- Avoidance motive, in which you choose to act in ways that manage threats to the relationship. Giving in to your partner to avoid feeling guilty or hurting their feelings are examples of avoidance motive. Above, Dylan followed an avoidance motive when he yielded to Chloe’s preference because he felt guilty about hurting her feelings.
The researchers hypothesized that when one partner’s decision to sacrifice was based on an approach motive, both partners would experience a boost in relationship satisfaction. In contrast, when a sacrifice was based on an avoidance motive, both partners would feel less satisfied with their relationship.

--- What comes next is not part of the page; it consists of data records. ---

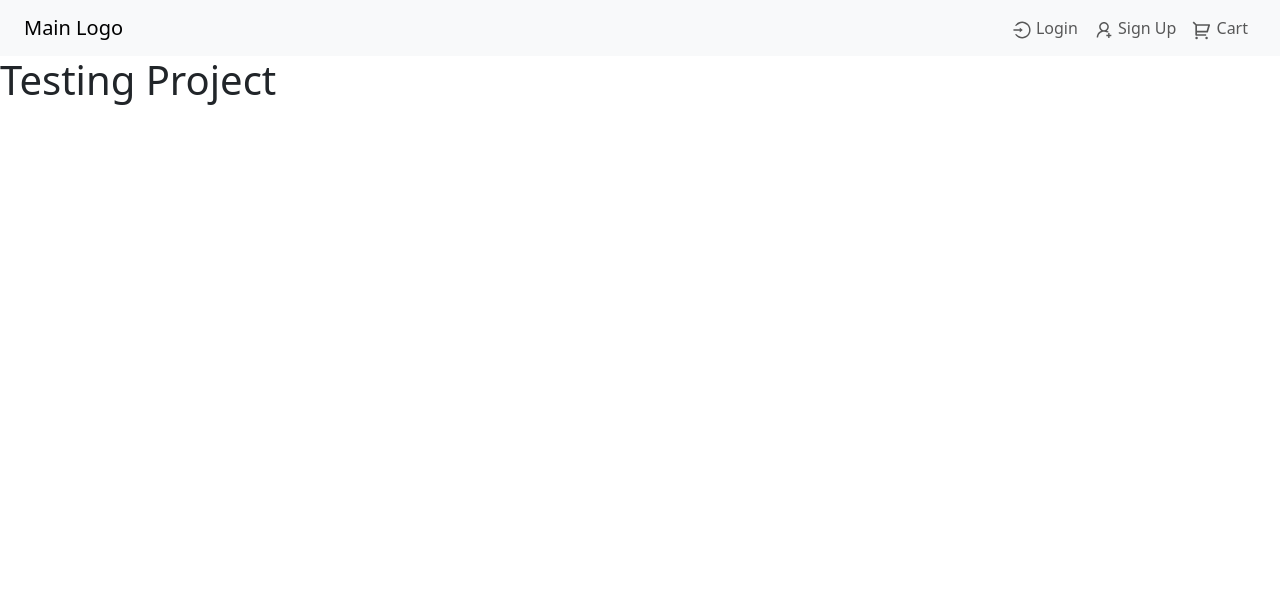
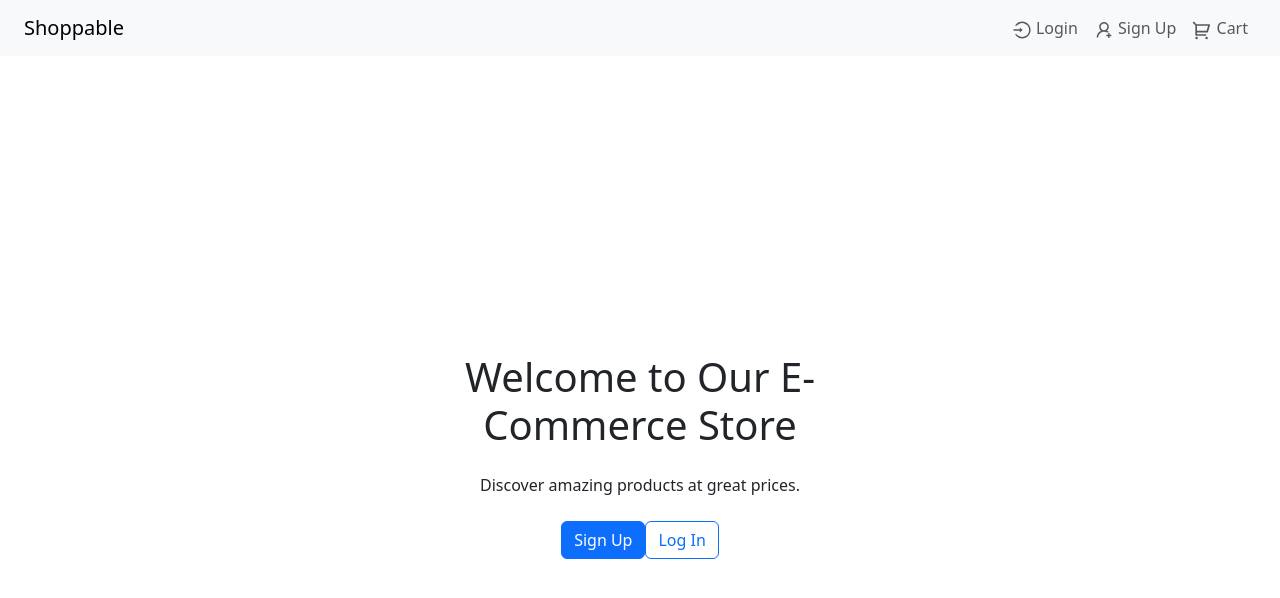
Before and after one commit to LuuTung21/TestingProject, a React (Vite) app in the folder frontend/: page / in a window 1280 px wide. Shown: the top 598 px of the page. Built offline with nearby package versions, Linux system fonts and the light colour scheme.

Commit message:
Create HomeScreen & Header

```diff
--- a/frontend/package.json
+++ b/frontend/package.json
@@ -14,7 +14,8 @@
     "react": "^18.2.0",
     "react-bootstrap": "^2.8.0",
     "react-dom": "^18.2.0",
-    "react-icons": "^4.10.1"
+    "react-icons": "^4.10.1",
+    "react-router-dom": "^6.15.0"
   },
   "devDependencies": {
     "@types/react": "^18.2.15",
--- a/frontend/src/App.jsx
+++ b/frontend/src/App.jsx
@@ -1,12 +1,13 @@
 import './App.css'
 import Header from './components/Header'
+import { Outlet } from 'react-router-dom'
 
 function App() {
 
   return (
     <>
       <Header />
-      <h1>Testing Project</h1>
+      <Outlet />
     </>
   )
 }
--- a/frontend/src/components/Header.jsx
+++ b/frontend/src/components/Header.jsx
@@ -7,8 +7,7 @@ const Header = () => {
     return (
         <Navbar bg="light" expand="lg" className="px-4">
             <Navbar.Brand href="/">
-                {/* You can replace the text with your logo image */}
-                Main Logo
+                Shoppable
             </Navbar.Brand>
             <Navbar.Toggle aria-controls="basic-navbar-nav" />
             <Navbar.Collapse id="basic-navbar-nav" className="justify-content-end">
--- /dev/null
+++ b/frontend/src/components/Hero.jsx
@@ -0,0 +1,25 @@
+import React from 'react';
+import { Container, Row, Col, Button } from 'react-bootstrap';
+
+const Hero = () => {
+    return (
+        <Container fluid className="home-screen">
+            <Row className="align-items-center justify-content-center vh-100">
+                <Col xs={12} md={8} lg={6} xl={4} className="text-center">
+                    <h1 className="mb-4">Welcome to Our E-Commerce Store</h1>
+                    <p className="mb-4">Discover amazing products at great prices.</p>
+                    <div className="d-flex justify-content-center">
+                        <Button variant="primary" className="mr-3">
+                            <a href="/signup" className="text-white text-decoration-none">Sign Up</a>
+                        </Button>
+                        <Button variant="outline-primary">
+                            <a href="/login" className="text-primary text-decoration-none">Log In</a>
+                        </Button>
+                    </div>
+                </Col>
+            </Row>
+        </Container>
+    );
+};
+
+export default Hero;
--- a/frontend/src/main.jsx
+++ b/frontend/src/main.jsx
@@ -1,11 +1,26 @@
 import React from 'react'
+import {
+  createBrowserRouter,
+  createRoutesFromElements,
+  Route,
+  RouterProvider
+} from "react-router-dom";
 import ReactDOM from 'react-dom/client'
 import App from './App.jsx'
 import "bootstrap/dist/css/bootstrap.min.css"
+import HomeScreen from './screens/HomeScreen.jsx';
 // import './index.css'
+
+const router = createBrowserRouter(
+  createRoutesFromElements(
+    <Route path='/' element={<App />} >
+      <Route index={true} path='/' element={<HomeScreen />} />
+    </Route>
+  )
+)
 
 ReactDOM.createRoot(document.getElementById('root')).render(
   <React.StrictMode>
-    <App />
+    <RouterProvider router={router} />
   </React.StrictMode>,
 )
--- /dev/null
+++ b/frontend/src/screens/HomeScreen.jsx
@@ -0,0 +1,9 @@
+import Hero from "../components/Hero";
+
+const HomeScreen = () => {
+    return (
+        <Hero />
+    );
+};
+
+export default HomeScreen;
```
Also changed, not shown: 1 other file (tests, documents, lock files or other folders).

The data generally supported this hypothesis. On days when one partner reported an approach-motivated sacrifice, both partners reported higher than average relationship satisfaction. Likewise, on days when one partner reported an avoidance-motivated sacrifice, both partners reported diminished satisfaction with their relationship.
This finding is interesting because the exact same behavior—making a sacrifice for your partner—had opposite effects on both partners’ relationship satisfaction, depending on the motive behind that behavior.

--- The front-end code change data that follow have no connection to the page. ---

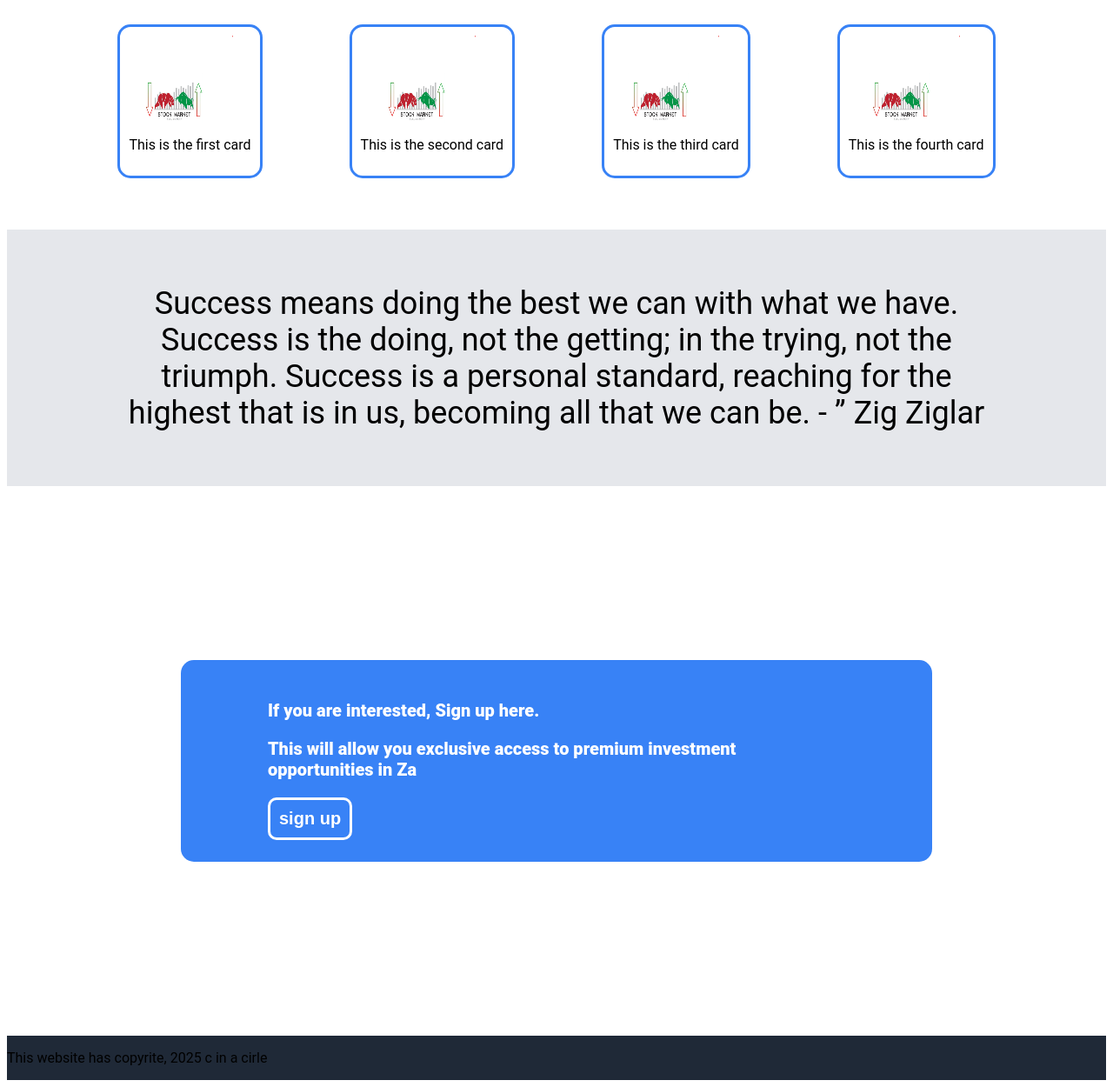
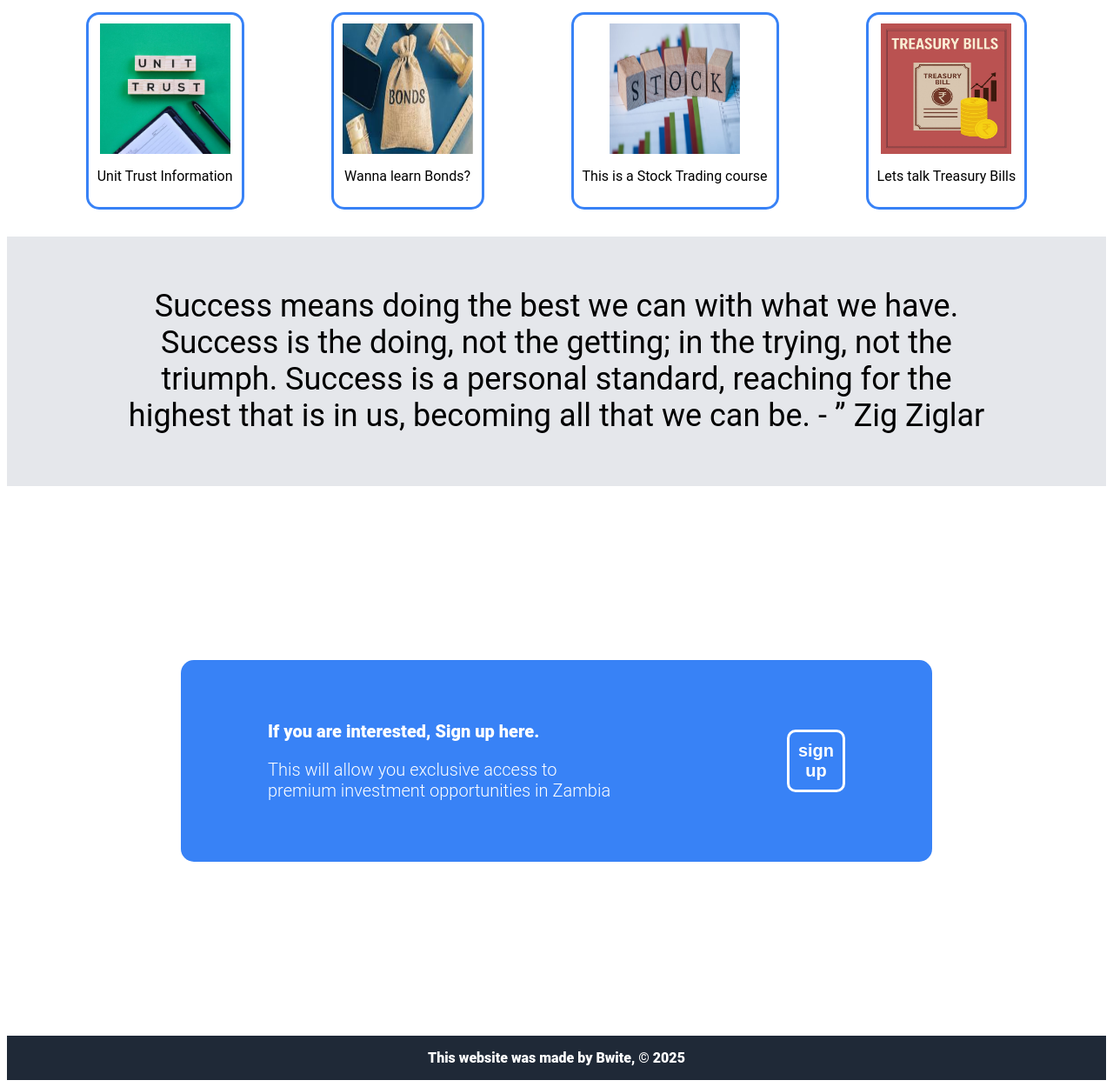
Before and after one commit to Bwite/Landing-Page, a plain HTML site: page index.html in a window 1280 px wide. Shown: the part 766-2016 px from the top of the page at 87% size. Drawn offline with Linux system fonts and the light colour scheme.

Commit message:
minimum viable product

```diff
--- a/index.html
+++ b/index.html
@@ -40,20 +40,20 @@
         <div class="cards">
 
             <div class="card">
-                <img src="/photos/bullbear.png" alt="">
-                <p> This is the first card</p>
+                <img src="/photos/unit-trusts.jpg" alt="">
+                <p> Unit Trust Information</p>
             </div>
             <div class="card">
-                <img src="/photos/bullbear.png" alt="">
-                <p> This is the second card</p>
+                <img src="/photos/bonds2.jpg" alt="">
+                <p> Wanna learn Bonds?</p>
             </div>
             <div class="card">
-                <img src="/photos/bullbear.png" alt="">
-                <p> This is the third card</p>
+                <img src="/photos/stockk.jpg" alt="">
+                <p> This is a Stock Trading course</p>
             </div>
             <div class="card">
-                <img src="/photos/bullbear.png" alt="">
-                <p> This is the fourth card</p>
+                <img src="/photos/treasury-bills.jpg" alt="">
+                <p> Lets talk Treasury Bills</p>
             </div>
         </div>
         <div class="message">
@@ -63,14 +63,17 @@
         <div class="call-to-action">
             <div class="blue-box">
                 <div class="wording">
-                <p>If you are interested, Sign up here.</p>
-                <p> This will allow you exclusive access to premium investment opportunities in Za</p>
-            <button>sign up</button>
+                <p class="wording-title">If you are interested, Sign up here.</p>
+                <p class="wording-paragraph"> This will allow you exclusive access to premium investment opportunities in Zambia</p>
+                </div>
+                <div class="buton">
+                <button>sign up</button>
+            </div>
             </div>
         </div>
     </div>
     <div class="footer">
-        <p>This website has copyrite, 2025 c in a cirle</p>
+        <p>This website was made by Bwite, &copy; 2025</p>
     </div>
 
 </body>
--- a/style.css
+++ b/style.css
@@ -101,6 +101,10 @@ a {
      background-color: #3882F6;
      color:white;
      padding:10px;
+     border-radius: 15px;
+     margin:0;
+     padding:10px;
+     font-size: 16px;
 
 
 
@@ -133,7 +137,7 @@ a {
 
 }
 .midtitle{
-    font-size: 36px;
+    font-size: 48px;
     font-weight: 900;
     color:#1F2937;
 
@@ -161,9 +165,12 @@ a {
 
     border: 3px solid #3882F6;
 }
+.card p{
+    flex-wrap: wrap;
+}
 img {
-  width: 100px;
-  height: 100px;
+  width: 150px;
+  height: 150px;
 }
 .message{
     display:flex;
@@ -186,7 +193,8 @@ img {
 }
 .blue-box{
     display: flex;
-    gap:30px;
+
+    gap:200px;
     justify-content: center;
     align-items: center;
     background-color:#3882f6;
@@ -199,13 +207,22 @@ img {
     padding-right:100px;
     border-radius: 15px;
 }
+.wording{
+    flex-direction: column;
+    align-items: left;
+    justify-content: left;
+}
 .blue-box p{
     display: flex;
+    color:white;
+}
+.wording-title{
     font-size: 20px;
     font-weight: 800;
-    color:white;
-
-
+}
+.wording-paragraph{
+    font-size: 20px;
+    font-weight: 300;
 }
 .blue-box button{
 
@@ -216,9 +233,6 @@ img {
     background-color: #3882f6;
     border: 3px solid white;
     border-radius: 10px;
-
-
-
 }
 
 
@@ -238,6 +252,13 @@ img {
 .call-to-action p{
     flex:1;
 }
-.call-to-action button{
-
+.footer{
+    display: flex;
+    justify-content: center;
+    align-items: center;
 }
+.footer p{
+    color:white;
+    font-weight: 900;
+    font-size: 16px;
+}
```
Also changed, not shown: photos/bonds.png (added), photos/bonds2.jpg (added), photos/luse.png (added), photos/stockk.jpg (added), photos/stockup.jpg (added), photos/tbills.webp (added), photos/treasury-bills.jpg (added), photos/unit-trusts.jpg (added).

It’s easier to see this from the perspective of the one who is making the sacrifice. If you give in to make your partner happy, you’re likely to feel good about yourself—you did something nice to improve the relationship. However, if you gave in to avoid feeling guilty, you’re probably going to focus on what the sacrifice cost you—and this will likely make you feel bad.
From the perspective of the other partner, however, the dynamics are more subtle. Our attitudes about our behaviors are influenced by the motives we have for performing them, and these attitudes can affect our mood.
Even if your partner doesn’t know you sacrificed for an approach motive, your boost in mood over the next few hours or days will be evident to your partner. And that will affect your partner’s mood in a positive way as well.
Likewise, when you sacrifice due to avoidance motivation, this is going to negatively impact your mood. Your partner will sense this and be impacted by it as well.
The researchers also found long-term effects on relationship satisfaction for approach versus avoidance sacrifice motives. In particular, this had to do with volatility, or the degree to which each partner’s relationship satisfaction varies from day to day.
When couples habitually act on approach motives when sacrificing, both partners maintain a relatively high but steady level of relationship satisfaction. However, when they typically act on avoidance motives, both partners report greater fluctuations in how satisfied they are with the relationship. Apparently, avoidance motives elicit more conflicting feelings than do approach motives, both for the partner that sacrificed and for the partner that benefited from it.
Relationships always entail making sacrifices. And yet, the attitudes we have toward the sacrifices we make can greatly impact the relationship, both in the moment and in the long run. When we make sacrifices to avoid bad feelings, we set off a vicious cycle in which neither partner is satisfied. But when we sacrifice as a gift to our partner, we set off a virtuous cycle in which both of us benefit.
Kayabol, N. B. A., Gonzalez, J.-M., Gamble, H., Totenhagen, C. J., & Curran, M. A. (2020). Levels and volatility in daily relationship quality: Roles of daily sacrifice motives. Journal of Social and Personal Relationships. Advance online publication. DOI: 10.1177/0265407520945032